Below are some entries. Copy each line that holds the string "span".

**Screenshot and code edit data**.
====================

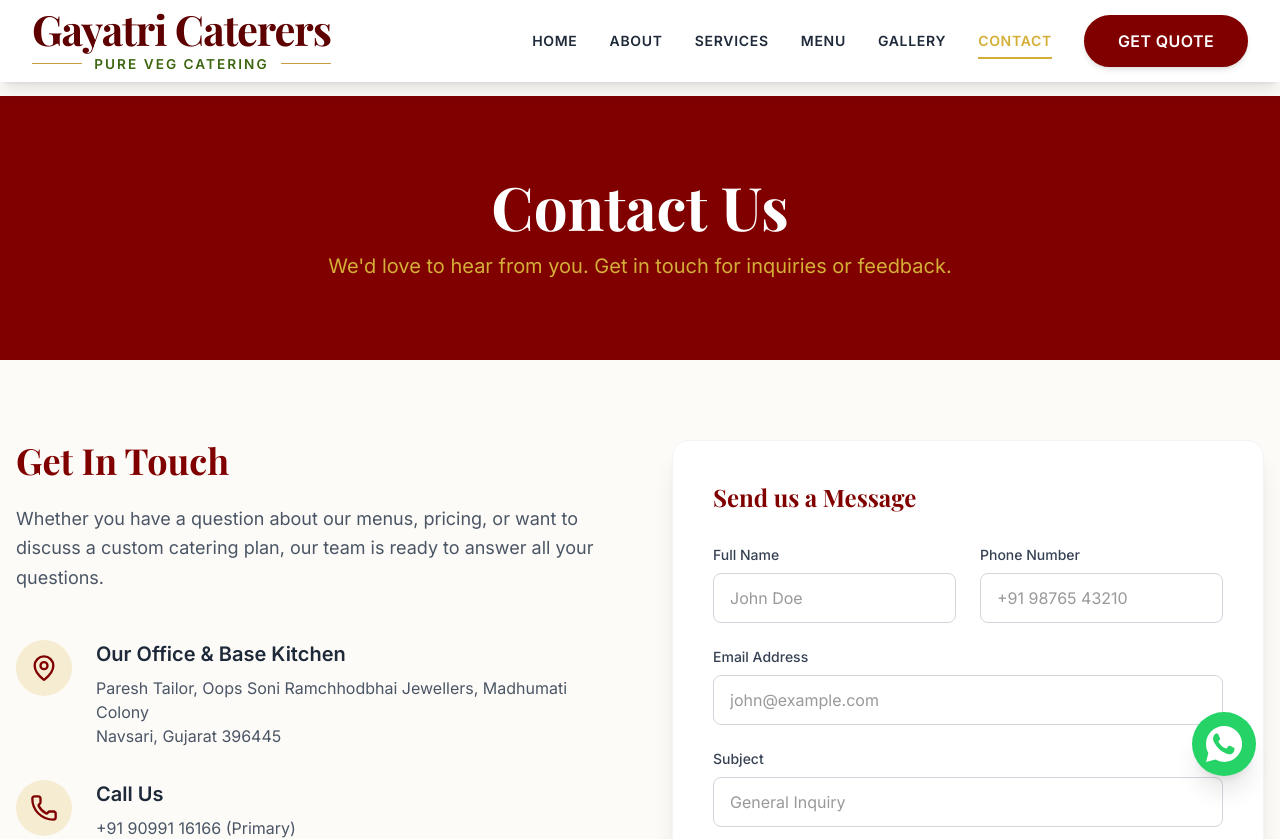
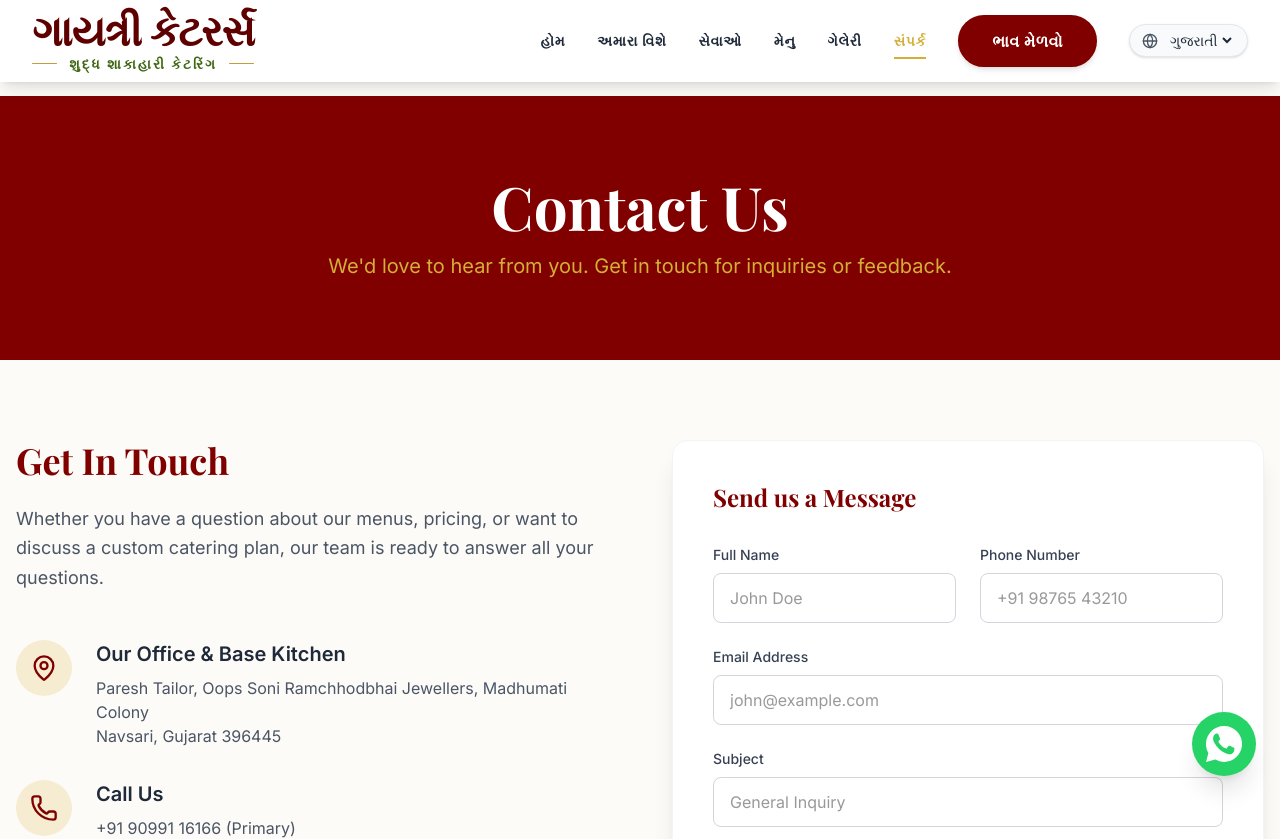
Before and after one commit to AbhishekTopiwala/GC, a React (Vite) app: page /contact in a window 1280 px wide. Shown: the top 839 px of the page. Built offline with nearby package versions, Linux system fonts and the light colour scheme; a web font is replaced by a local one.

Commit message:
feat: add Gujarati language by default and English option

```diff
--- a/package.json
+++ b/package.json
@@ -18,10 +18,13 @@
     "dotenv": "^17.2.3",
     "express": "^4.21.2",
     "framer-motion": "^12.36.0",
+    "i18next": "^25.8.19",
+    "i18next-browser-languagedetector": "^8.2.1",
     "lucide-react": "^0.546.0",
     "motion": "^12.23.24",
     "react": "^19.0.0",
     "react-dom": "^19.0.0",
+    "react-i18next": "^16.5.8",
     "react-router-dom": "^7.13.1",
     "tailwind-merge": "^3.5.0",
     "vite": "^6.2.0"
--- a/src/components/Navbar.tsx
+++ b/src/components/Navbar.tsx
@@ -1,9 +1,10 @@
-import { useState, useEffect } from "react";
+import { useState, useEffect, ChangeEvent } from "react";
 import { Link, useLocation } from "react-router-dom";
-import { Menu, X, Phone, MessageCircle } from "lucide-react";
+import { Menu, X, Phone, MessageCircle, Globe } from "lucide-react";
 import { cn } from "../lib/utils";
 import { motion, AnimatePresence } from "framer-motion";
 import Logo from "./Logo";
+import { useTranslation } from "react-i18next";
 
 const navLinks = [
   { name: "Home", path: "/" },
@@ -18,6 +19,11 @@ export default function Navbar() {
   const [isScrolled, setIsScrolled] = useState(false);
   const [isMobileMenuOpen, setIsMobileMenuOpen] = useState(false);
   const location = useLocation();
+  const { t, i18n } = useTranslation();
+
+  const handleLanguageChange = (e: ChangeEvent<HTMLSelectElement>) => {
+    i18n.changeLanguage(e.target.value);
+  };
 
   useEffect(() => {
     const handleScroll = () => {
@@ -52,11 +58,11 @@ export default function Navbar() {
             </a>
             <a href="https://wa.me/919099116166" target="_blank" rel="noreferrer" className="flex items-center gap-1.5 hover:text-[#25D366] transition-colors">
               <MessageCircle size={12} className="text-[#25D366]" style={{ width: '1em', height: '1em' }} />
-              <span>WhatsApp Us</span>
+              <span>{t('nav.WhatsApp Us')}</span>
             </a>
           </div>
           <div className="font-serif italic text-gold-light tracking-wider text-center w-full md:w-auto truncate">
-            Pure Veg Catering for Every Occasion
+            {t('nav.Pure Veg Catering for Every Occasion')}
           </div>
         </div>
       </div>
@@ -80,7 +86,7 @@ export default function Navbar() {
                   )}
                   style={{ fontFamily: "'Playfair Display', serif" }}
                 >
-                  <span className="capitalize">Gayatri Caterers</span>
+                  <span className="capitalize">{t('nav.Gayatri Caterers')}</span>
                 </span>
 
                 <div className="flex items-center gap-3 mt-[4px]">
@@ -91,7 +97,7 @@ export default function Navbar() {
                       hasBackground || isMobileMenuOpen ? "text-[#3D6611]" : "text-white"
                     )}
                   >
-                    Pure Veg Catering
+                    {t('nav.Pure Veg Catering')}
                   </span>
                   <div className={cn("flex-grow h-[1px] rounded-full", hasBackground || isMobileMenuOpen ? "bg-[#C89B3C]" : "bg-white/50")}></div>
                 </div>
@@ -113,7 +119,7 @@ export default function Navbar() {
                         : "text-white drop-shadow-sm hover:text-gold"
                   )}
                 >
-                  {link.name}
+                  {t(`nav.${link.name}`)}
                   <span className={cn(
                     "absolute -bottom-2 left-0 w-0 h-0.5 bg-gold transition-all duration-300 group-hover:w-full",
                     location.pathname === link.path ? "w-full" : ""
@@ -129,20 +135,52 @@ export default function Navbar() {
                     : "bg-gold text-maroon-dark border-gold hover:bg-transparent hover:text-gold"
                 )}
               >
-                Get Quote
+                {t('nav.Get Quote')}
               </Link>
+
+              {/* Language Switcher Desktop */}
+              <div className={cn(
+                "flex items-center gap-2 px-3 py-1.5 rounded-full border border-gray-200 shadow-sm transition-colors",
+                hasBackground ? "bg-gray-50 text-gray-800" : "bg-white/10 text-white border-white/20 backdrop-blur-sm"
+              )}>
+                <Globe size={16} className={hasBackground ? "text-gray-600" : "text-white/80"} />
+                <select
+                  value={i18n.language.substring(0, 2)}
+                  onChange={handleLanguageChange}
+                  className="bg-transparent font-medium text-sm focus:outline-none cursor-pointer"
+                >
+                  <option value="gu" className="text-black">ગુજરાતી</option>
+                  <option value="en" className="text-black">English</option>
+                </select>
+              </div>
             </nav>
 
-            {/* Mobile Menu Toggle */}
+            {/* Mobile Menu Toggle & Language Switcher */}
+            <div className="flex items-center gap-2 lg:hidden z-50">
+              <div className={cn(
+                "flex items-center gap-1 px-2 py-1 rounded-full border",
+                hasBackground || isMobileMenuOpen ? "bg-gray-50 border-gray-200 text-gray-800" : "bg-white/10 text-white border-white/20"
+              )}>
+                <Globe size={14} />
+                <select
+                  value={i18n.language.substring(0, 2)}
+                  onChange={handleLanguageChange}
+                  className="bg-transparent font-medium text-xs focus:outline-none cursor-pointer"
+                >
+                  <option value="gu" className="text-black">GU</option>
+                  <option value="en" className="text-black">EN</option>
+                </select>
+              </div>
               <button
                 className={cn(
-                "lg:hidden z-50 p-2 rounded-lg transition-colors",
+                  "p-2 rounded-lg transition-colors",
                   hasBackground || isMobileMenuOpen ? "text-maroon hover:bg-maroon/5" : "text-white hover:bg-white/10"
                 )}
                 onClick={() => setIsMobileMenuOpen(!isMobileMenuOpen)}
               >
                 {isMobileMenuOpen ? <X size={28} /> : <Menu size={28} />}
               </button>
+            </div>
           </div>
         </div>
       </div>
@@ -172,7 +210,7 @@ export default function Navbar() {
                       location.pathname === link.path ? "text-gold font-bold" : "text-gray-800 hover:text-maroon"
                     )}
                   >
-                    {link.name}
+                    {t(`nav.${link.name}`)}
                   </Link>
                 </motion.div>
               ))}
@@ -186,12 +224,12 @@ export default function Navbar() {
                   to="/contact"
                   className="bg-maroon hover:bg-white border-2 border-maroon text-white hover:text-maroon text-center py-4 rounded-full font-bold uppercase tracking-wider block w-full shadow-lg transition-all"
                 >
-                  Get A Free Quote
+                  {t('nav.Get A Free Quote')}
                 </Link>
               </motion.div>
 
               <div className="mt-8 flex flex-col items-center gap-3 text-gray-600 bg-gray-50 p-6 rounded-2xl border border-gold/20">
-                <span className="font-serif italic text-sm text-center text-maroon">Pure Veg Catering for Every Occasion</span>
+                <span className="font-serif italic text-sm text-center text-maroon">{t('nav.Pure Veg Catering for Every Occasion')}</span>
                 <div className="flex items-center gap-4 text-sm font-bold mt-2">
                   <a href="tel:+919099116166" className="flex items-center gap-1.5 hover:text-maroon">
                     <Phone size={18} className="text-gold" />
@@ -199,7 +237,7 @@ export default function Navbar() {
                   </a>
                   <a href="https://wa.me/919099116166" target="_blank" rel="noreferrer" className="flex items-center gap-1.5 hover:text-[#25D366]">
                     <MessageCircle size={18} className="text-[#25D366]" />
-                    <span>WhatsApp</span>
+                    <span>{t('nav.WhatsApp Us')}</span>
                   </a>
                 </div>
               </div>
--- /dev/null
+++ b/src/i18n.ts
@@ -0,0 +1,29 @@
+import i18n from 'i18next';
+import { initReactI18next } from 'react-i18next';
+import LanguageDetector from 'i18next-browser-languagedetector';
+
+import enTranslation from './locales/en.json';
+import guTranslation from './locales/gu.json';
+
+const resources = {
+    en: {
+        translation: enTranslation,
+    },
+    gu: {
+        translation: guTranslation,
+    },
+};
+
+i18n
+    .use(LanguageDetector)
+    .use(initReactI18next)
+    .init({
+        resources,
+        fallbackLng: 'gu', // default to Gujarati if detection fails
+        lng: 'gu', // set default language to Gujarati
+        interpolation: {
+            escapeValue: false, // not needed for react as it escapes by default
+        },
+    });
+
+export default i18n;
--- /dev/null
+++ b/src/locales/en.json
@@ -0,0 +1,31 @@
+{
+  "nav": {
+    "Home": "Home",
+    "About": "About",
+    "Services": "Services",
+    "Menu": "Menu",
+    "Gallery": "Gallery",
+    "Contact": "Contact",
+    "WhatsApp Us": "WhatsApp Us",
+    "Gayatri Caterers": "Gayatri Caterers",
+    "Pure Veg Catering": "Pure Veg Catering",
+    "Pure Veg Catering for Every Occasion": "Pure Veg Catering for Every Occasion",
+    "Get Quote": "Get Quote",
+    "Get A Free Quote": "Get A Free Quote"
+  },
+  "home": {
+    "Premium Pure Vegetarian": "Premium Pure Vegetarian",
+    "Delicious Catering for": "Delicious Catering for",
+    "Every Celebration": "Every Celebration",
+    "Hero Description": "Authentic Gujarati & North Indian cuisine crafted with passion, served with elegance across Gujarat.",
+    "Book Catering": "Book Catering",
+    "View Menu": "View Menu",
+    "Happy Guests": "Happy Guests",
+    "Events Catered": "Events Catered",
+    "Menu Items": "Menu Items",
+    "Years Experience": "Years Experience",
+    "Our Expertise": "Our Expertise",
+    "Catering Services": "Catering Services",
+    "Services Description": "We provide premium catering services for all types of events, ensuring your guests leave with a memorable culinary experience."
+  }
+}
--- /dev/null
+++ b/src/locales/gu.json
@@ -0,0 +1,31 @@
+{
+  "nav": {
+    "Home": "હોમ",
+    "About": "અમારા વિશે",
+    "Services": "સેવાઓ",
+    "Menu": "મેનુ",
+    "Gallery": "ગેલેરી",
+    "Contact": "સંપર્ક",
+    "WhatsApp Us": "અમને WhatsApp કરો",
+    "Gayatri Caterers": "ગાયત્રી કેટરર્સ",
+    "Pure Veg Catering": "શુદ્ધ શાકાહારી કેટરિંગ",
+    "Pure Veg Catering for Every Occasion": "દરેક પ્રસંગ માટે શુદ્ધ શાકાહારી કેટરિંગ",
+    "Get Quote": "ભાવ મેળવો",
+    "Get A Free Quote": "મફત ભાવ મેળવો"
+  },
+  "home": {
+    "Premium Pure Vegetarian": "પ્રીમિયમ શુદ્ધ શાકાહારી",
+    "Delicious Catering for": "દરેક ઉજવણી માટે સ્વાદિષ્ટ",
+    "Every Celebration": "કેટરિંગ",
+    "Hero Description": "ગુજરાતભરમાં ઉત્કટતાથી બનાવેલી અને સુંદરતાથી પીરસાતી અધિકૃત ગુજરાતી અને ઉત્તર ભારતીય વાનગીઓ.",
+    "Book Catering": "કેટરિંગ બુક કરો",
+    "View Menu": "મેનુ જુઓ",
+    "Happy Guests": "ખુશ મહેમાનો",
+    "Events Catered": "ઇવેન્ટ્સ",
+    "Menu Items": "મેનુ વાનગીઓ",
+    "Years Experience": "વર્ષનો અનુભવ",
+    "Our Expertise": "અમારી કુશળતા",
+    "Catering Services": "કેટરિંગ સેવાઓ",
+    "Services Description": "અમે તમામ પ્રકારની ઇવેન્ટ્સ માટે પ્રીમિયમ કેટરિંગ સેવાઓ પ્રદાન કરીએ છીએ, તમારા મહેમાનોને યાદગાર રાંધણ અનુભવ મળે તેની ખાતરી કરીએ છીએ."
+  }
+}
--- a/src/main.tsx
+++ b/src/main.tsx
@@ -2,6 +2,7 @@ import { StrictMode } from "react";
 import { createRoot } from "react-dom/client";
 import App from "./App.tsx";
 import "./index.css";
+import "./i18n";
 
 createRoot(document.getElementById("root")!).render(
   <StrictMode>
```
Also changed, not shown: src/pages/Home.tsx (+15 -15 lines), 1 other file (tests, documents, lock files or other folders). Lines whose indentation alone changed are shown as unchanged.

====================

**Task response**.
-              <span>WhatsApp Us</span>
+              <span>{t('nav.WhatsApp Us')}</span>
-                  <span className="capitalize">Gayatri Caterers</span>
+                  <span className="capitalize">{t('nav.Gayatri Caterers')}</span>
                 </span>
                   </span>
                   <span className={cn(
-                <span className="font-serif italic text-sm text-center text-maroon">Pure Veg Catering for Every Occasion</span>
+                <span className="font-serif italic text-sm text-center text-maroon">{t('nav.Pure Veg Catering for Every Occasion')}</span>
-                    <span>WhatsApp</span>
+                    <span>{t('nav.WhatsApp Us')}</span>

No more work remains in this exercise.